One of the key factors that separates humans from animals is our ability to collaborate and coordinate ourselves to achieve a common goal. Human beings are not the fastest or strongest animals – we also lack furs, claws, or teeth to survive alone in the woods. However, our intelligence has been instrumental in helping us combine resources to be on the very top of the value chain.
However, as our groups get larger, it becomes increasingly more difficult to manage cooperation between people who often end up developing conflicting interests and ideas. It is much easier to coordinate 4 people towards a common goal than it is to coordinate 4000 people towards the same goal. In fact, many social studies have highlighted the challenges of coordinate large groups as follows:
3 Challenges that organizations face as they scale up
- Coordination Costs

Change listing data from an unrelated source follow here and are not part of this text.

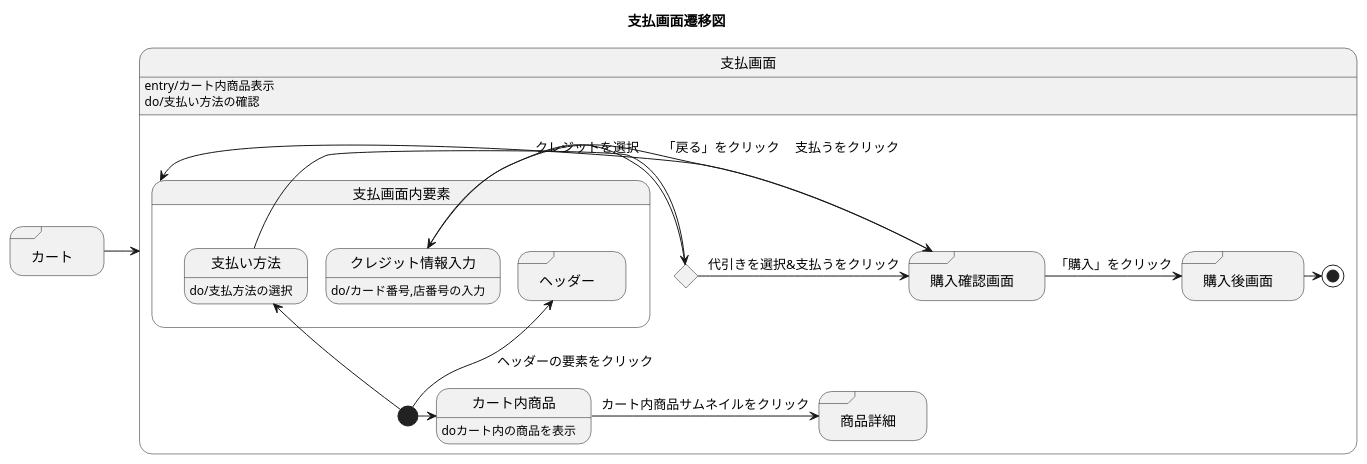
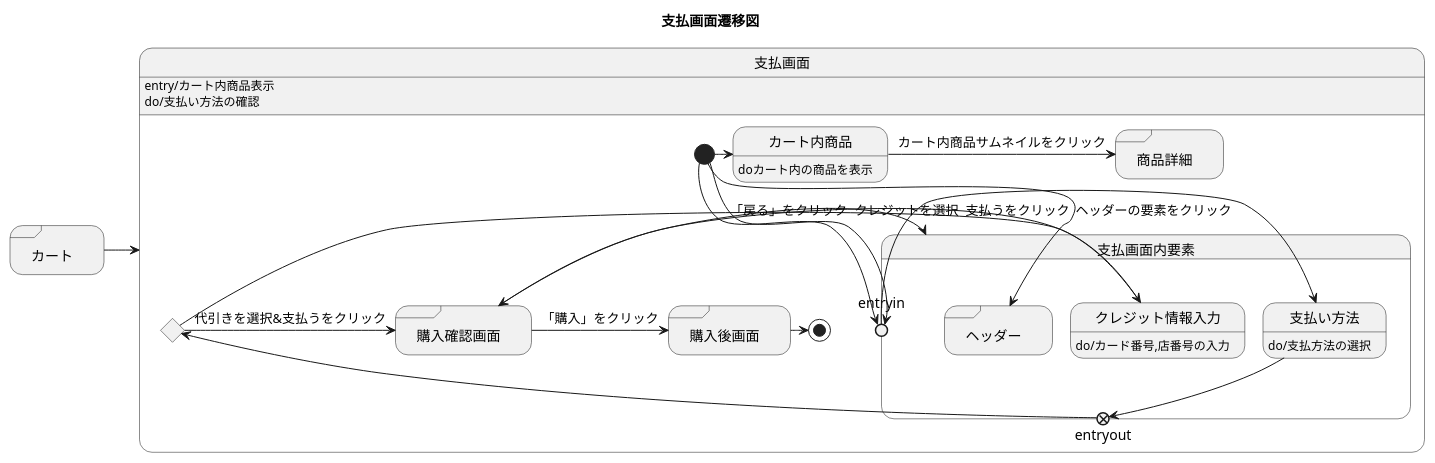
Before and after one commit to akutori/T-D-E: the diagram in 支払画面.md, drawn with PlantUML.

Commit message:
試験的に入出力ぴんをついか

````diff
--- a/支払画面.md
+++ b/支払画面.md
@@ -1,39 +1,44 @@
 ```uml
 @startuml
 title 支払画面遷移図
 state 支払画面:entry/カート内商品表示
 state 支払画面:do/支払い方法の確認
 state "カート" as cart <<sdlreceive>>
 
 cart->支払画面
 
 state 支払画面{
     state input <<choice>>
 
     state "購入確認画面" as PurchaseConfirmation <<sdlreceive>>
     state "商品詳細" as detail <<sdlreceive>>
     state "購入後画面" as boughtpage <<sdlreceive>>
 
     state カート内商品:doカート内の商品を表示
 
     state 支払画面内要素{
         state "ヘッダー" as headder <<sdlreceive>>
         state 支払い方法:do/支払方法の選択
         state クレジット情報入力:do/カード番号,店番号の入力
+        state entryin <<entrypoint>>
+        state entryout <<exitpoint>>
     
     }
-
-    [*]-left->支払い方法
+    [*] --> entryin  
+    entryin -left-> 支払い方法
     [*]->カート内商品
-    [*]-up->headder : ヘッダーの要素をクリック
-    支払い方法-->input
+    [*]-->entryin
+    [*]-->headder : ヘッダーの要素をクリック
+    支払い方法-->entryout
+    entryout->input
+    
     input-> PurchaseConfirmation : 代引きを選択&支払うをクリック
     input--> クレジット情報入力 : クレジットを選択
     クレジット情報入力 -> PurchaseConfirmation : 支払うをクリック
     カート内商品->detail : カート内商品サムネイルをクリック
     PurchaseConfirmation -> boughtpage : 「購入」をクリック
     PurchaseConfirmation -> 支払画面内要素 : 「戻る」をクリック
     boughtpage ->[*]
 }
 @enduml
 ```
````
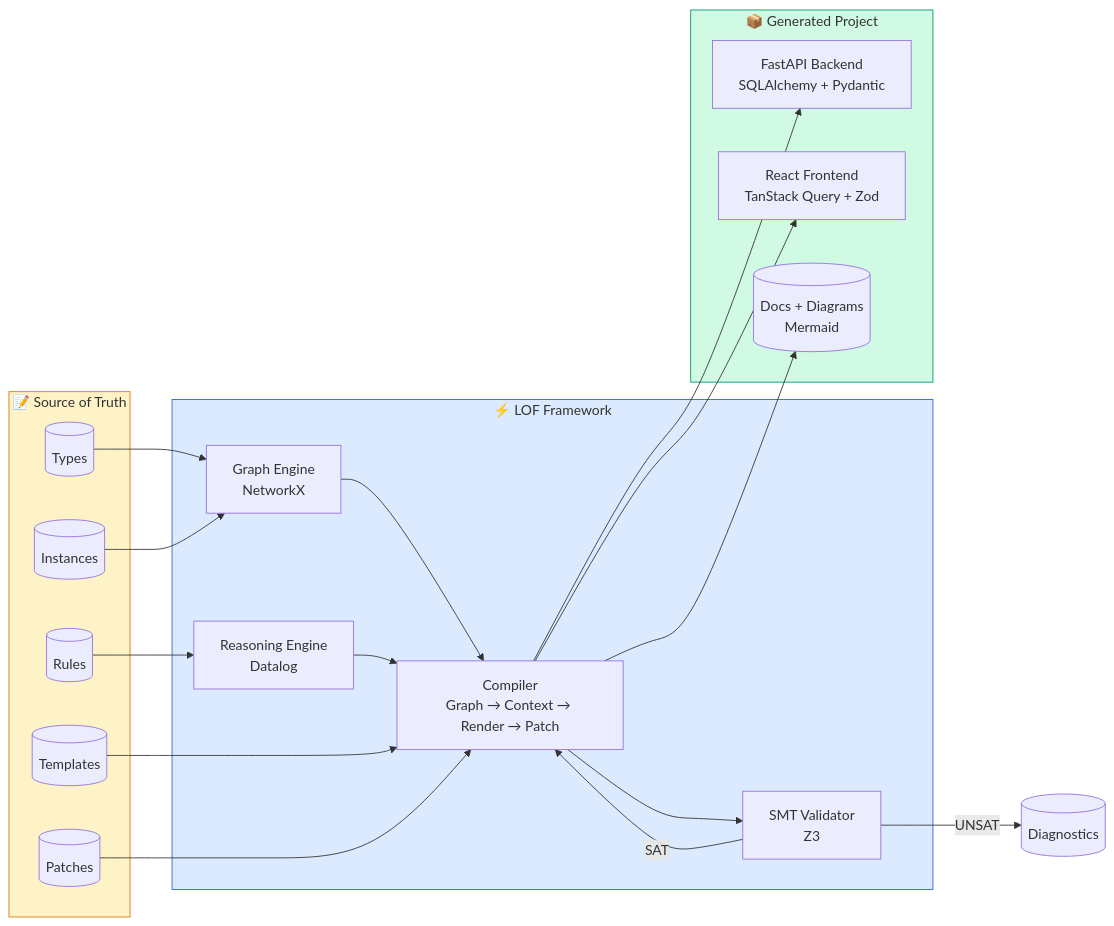
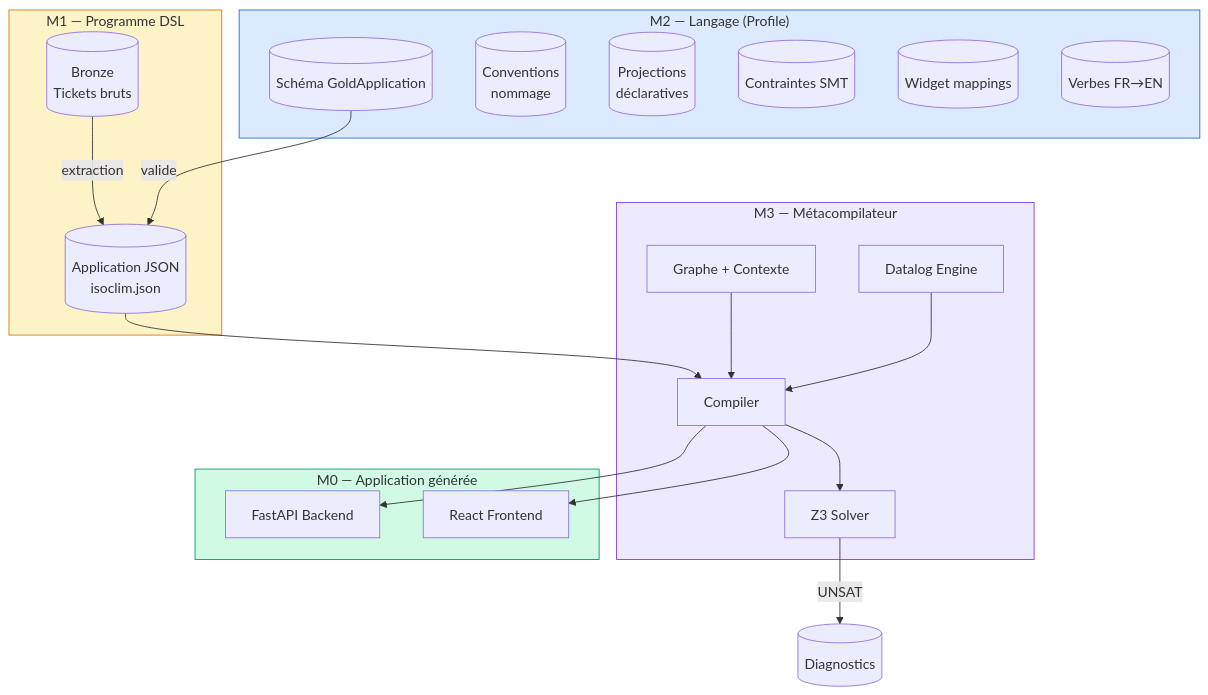
One commit to joanix2/LOF-Framework changed the diagram in README.md. Above: the diagram before and after it, drawn with Mermaid. The commit also changed other lines of this file and 1 other file, not shown here.

````diff
--- a/README.md
+++ b/README.md
@@ -9,41 +9,43 @@
 ```mermaid
-flowchart LR
-    subgraph Source["📝 Source of Truth"]
-        TYPES[("Types")]
-        INST[("Instances")]
-        TEMPL[("Templates")]
-        PATCH[("Patches")]
-        RULES[("Rules")]
+flowchart TB
+    subgraph M1["M1 — Programme DSL"]
+        BRONZE[("Bronze<br/>Tickets bruts")]
+        APP[("Application JSON<br/>isoclim.json")]
     end
 
-    subgraph LOF["⚡ LOF Framework"]
-        COMPILER["Compiler<br/>Graph → Context → Render → Patch"]
-        SMT["SMT Validator<br/>Z3"]
-        REASON["Reasoning Engine<br/>Datalog"]
-        GRAPH["Graph Engine<br/>NetworkX"]
+    subgraph M2["M2 — Langage (Profile)"]
+        SCHEMA[("Schéma GoldApplication")]
+        NAMING[("Conventions<br/>nommage")]
+        PROJECTIONS[("Projections<br/>déclaratives")]
+        CONSTRAINTS[("Contraintes SMT")]
+        WIDGETS[("Widget mappings")]
+        VERBS[("Verbes FR→EN")]
     end
 
-    subgraph Output["📦 Generated Project"]
-        API["FastAPI Backend<br/>SQLAlchemy + Pydantic"]
-        WEB["React Frontend<br/>TanStack Query + Zod"]
-        DOCS[("Docs + Diagrams<br/>Mermaid")]
+    subgraph M3["M3 — Métacompilateur"]
+        COMPILER["Compiler"]
+        SMT["Z3 Solver"]
+        REASON["Datalog Engine"]
+        GRAPH["Graphe + Contexte"]
     end
 
-    TYPES --> GRAPH
-    INST --> GRAPH
-    RULES --> REASON
+    subgraph M0["M0 — Application générée"]
+        API["FastAPI Backend"]
+        WEB["React Frontend"]
+    end
+
+    BRONZE -->|extraction| APP
+    APP --> COMPILER
+    SCHEMA -->|valide| APP
+    COMPILER --> SMT
     GRAPH --> COMPILER
     REASON --> COMPILER
-    TEMPL --> COMPILER
-    PATCH --> COMPILER
-    COMPILER --> SMT
-    SMT -->|SAT| COMPILER
-    SMT -->|UNSAT| DIAG[("Diagnostics")]
     COMPILER --> API
     COMPILER --> WEB
-    COMPILER --> DOCS
+    SMT -->|UNSAT| DIAG[("Diagnostics")]
 
-    style Source fill:#fef3c7,stroke:#d97706
-    style LOF fill:#dbeafe,stroke:#2563eb
-    style Output fill:#d1fae5,stroke:#059669
+    style M1 fill:#fef3c7,stroke:#d97706
+    style M2 fill:#dbeafe,stroke:#2563eb
+    style M3 fill:#ede9fe,stroke:#7c3aed
+    style M0 fill:#d1fae5,stroke:#059669
 ```
````
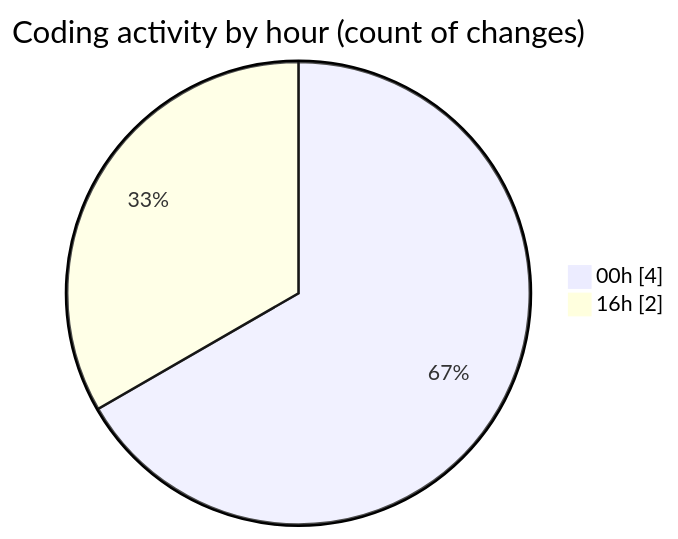
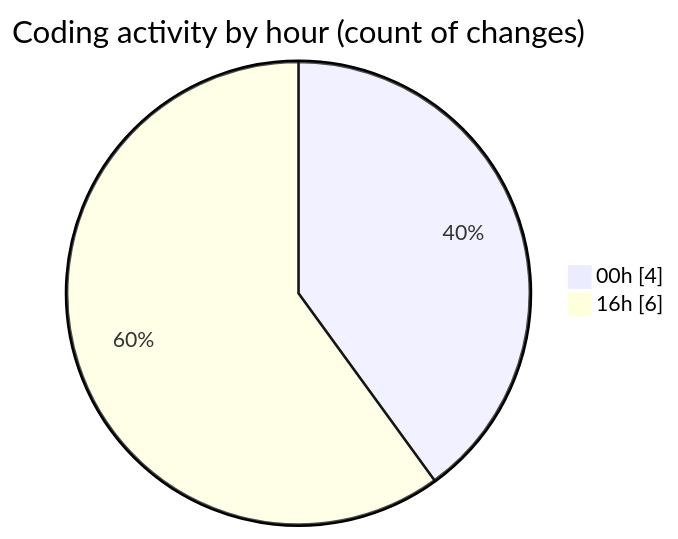
Before and after one commit to FixMe24/code-tracking: the second of 2 diagrams in 2025-05-20/fixme24/README.md, drawn with Mermaid. The commit also changed other lines of this file and 1 other file, not shown here.

````diff
--- a/2025-05-20/fixme24/README.md
+++ b/2025-05-20/fixme24/README.md
@@ -33,6 +36,6 @@
 ```mermaid
 pie showData
 title Coding activity by hour (count of changes)
 "00h" : 4
-"16h" : 2
+"16h" : 6
 ```
````
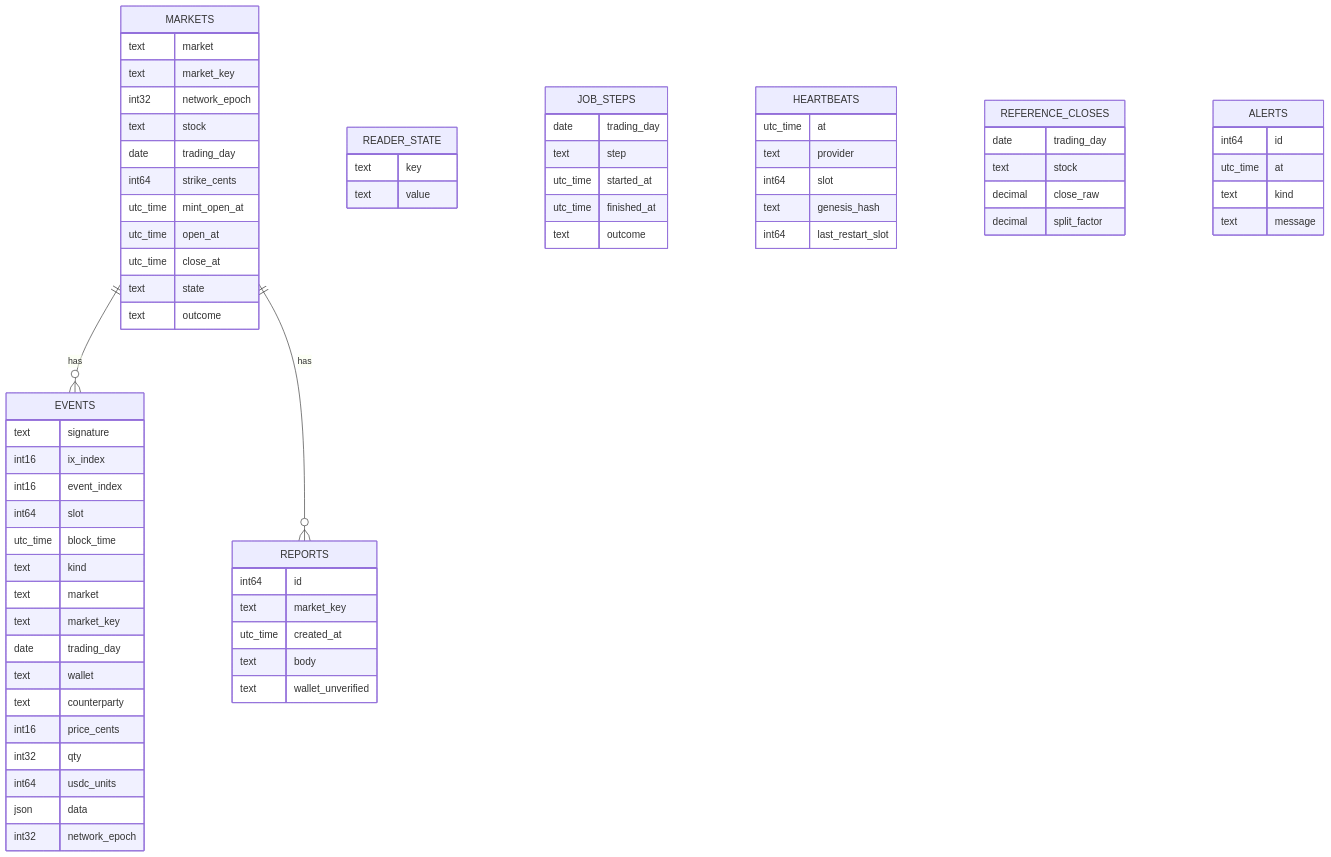
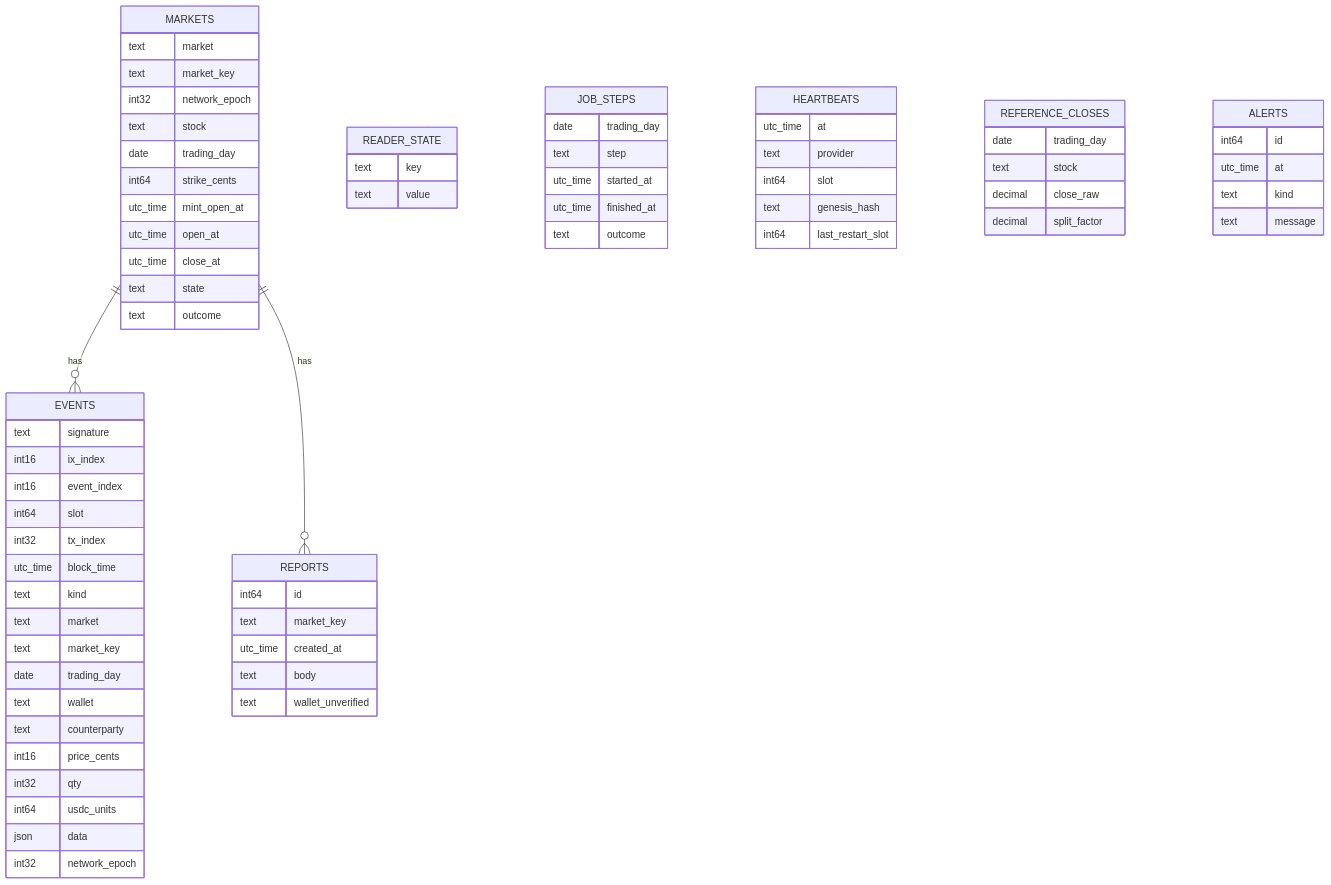
One commit to joshuatagoe/binary-stock-outcome changed the sixth of 9 diagrams in docs/ARCHITECTURE.md. Above: the diagram before and after it, drawn with Mermaid. The commit also changed other lines of this file and 27 other files, not shown here.

````diff
--- a/docs/ARCHITECTURE.md
+++ b/docs/ARCHITECTURE.md
@@ -627,73 +627,74 @@
 ```mermaid
 erDiagram
   EVENTS {
     text signature
     int16 ix_index
     int16 event_index
     int64 slot
+    int32 tx_index
     utc_time block_time
     text kind
     text market
     text market_key
     date trading_day
     text wallet
     text counterparty
     int16 price_cents
     int32 qty
     int64 usdc_units
     json data
     int32 network_epoch
   }
   MARKETS {
     text market
     text market_key
     int32 network_epoch
     text stock
     date trading_day
     int64 strike_cents
     utc_time mint_open_at
     utc_time open_at
     utc_time close_at
     text state
     text outcome
   }
   READER_STATE {
     text key
     text value
   }
   JOB_STEPS {
     date trading_day
     text step
     utc_time started_at
     utc_time finished_at
     text outcome
   }
   HEARTBEATS {
     utc_time at
     text provider
     int64 slot
     text genesis_hash
     int64 last_restart_slot
   }
   REFERENCE_CLOSES {
     date trading_day
     text stock
     decimal close_raw
     decimal split_factor
   }
   REPORTS {
     int64 id
     text market_key
     utc_time created_at
     text body
     text wallet_unverified
   }
   ALERTS {
     int64 id
     utc_time at
     text kind
     text message
   }
   MARKETS ||--o{ EVENTS : "has"
   MARKETS ||--o{ REPORTS : "has"
 ```
````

Coordination costs, an offshoot of transaction cost economics maintain that one of the key costs that organizations incur is the need to keep all stakeholders united towards a common purpose. In effective coordination often results in missed opportunities, wasted revenue, and redundant processes. For instance, Marshall L. Fisher, professor of operations and information management at Wharton in his 2006 paper titled “What Is the Right Supply Chain for Your Product?” observes that “poor coordination among supply chain partners was wasting $30 billion annually. Supply chains in many other industries suffer from an excess of products and a shortage of others owing to an inability to predict demand.”
- Motivation costs
Motivation simply refers to the will to work; however, the performance of people in an organization is often a function of their abilities and the kind of motivation they get. At the magical Dunbar’s number of 150, organizations start seeing employees having a “us” VS “them” mentality in relation to management. Employees start to lose their motivation when they stop feeling like an indispensable part of an organization.
- Relational loss
Relational loss for an organization is similar to motivational costs in that individuals in larger teams tend to perform worse that individuals that work out of small teams. Unfortunately, as an organization gets bigger, it runs the risk of seeing a disconnect between its leadership/management and its employees/foot soldiers. In fact, social loafing predicts that people will start to exert less effort to reach a goal when they are part of a group then when they work alone.
Using blockchain technology to run organizations without a C-Suite
As much as it is interesting to watch the bull/bear market run of cryptocurrencies, business executives across different industries must start paying attention to the potential disruption that blockchain can bring to organograms through DAOs. A DAO is simply a decentralized autonomous organization which is capable of running effectively through the use of smart contracts encoded on blockchain technology.
DAOstack is offering businesses a blockchain-based platform to run their operations effectively without necessarily needing to have a CEO or a C-Suite. DAOstack bills itself as a toolkit for exponential organizations that want to explore the possibilities of building a thriving DAO ecosystem. DAOstack wants to set up shop as the WordPress of blockchains by giving companies the tools to create a DAO without spending much time writing code from scratch. DAOstack is positioning itself as a tool for different kinds of organizations but its biggest use cases are for large-scale organizations. Hence, enterprise clients can leverage its modular governance plug-ins to create different entities on an as-needed basis.
DAOstack is uniquely positioned to power the DAO economy with stack categorization of its process. The fact that contributors on DAOs built on DAOstack platform will be incentivized through its token economy also helps to promote the platform as a tool for decentralized collaboration.
The DAO economy has the potential to birth new organizations that will change the course of history in much the same way that internet-based organizations such as Facebook, Amazon, and Google changed the world. For one, decentralized decision-making in organizations will birth new types of structures that makes it easy for the wisdom of the crowd to shine as opposed to the current model where it is hard to judge if people have the best interest of the company at heart.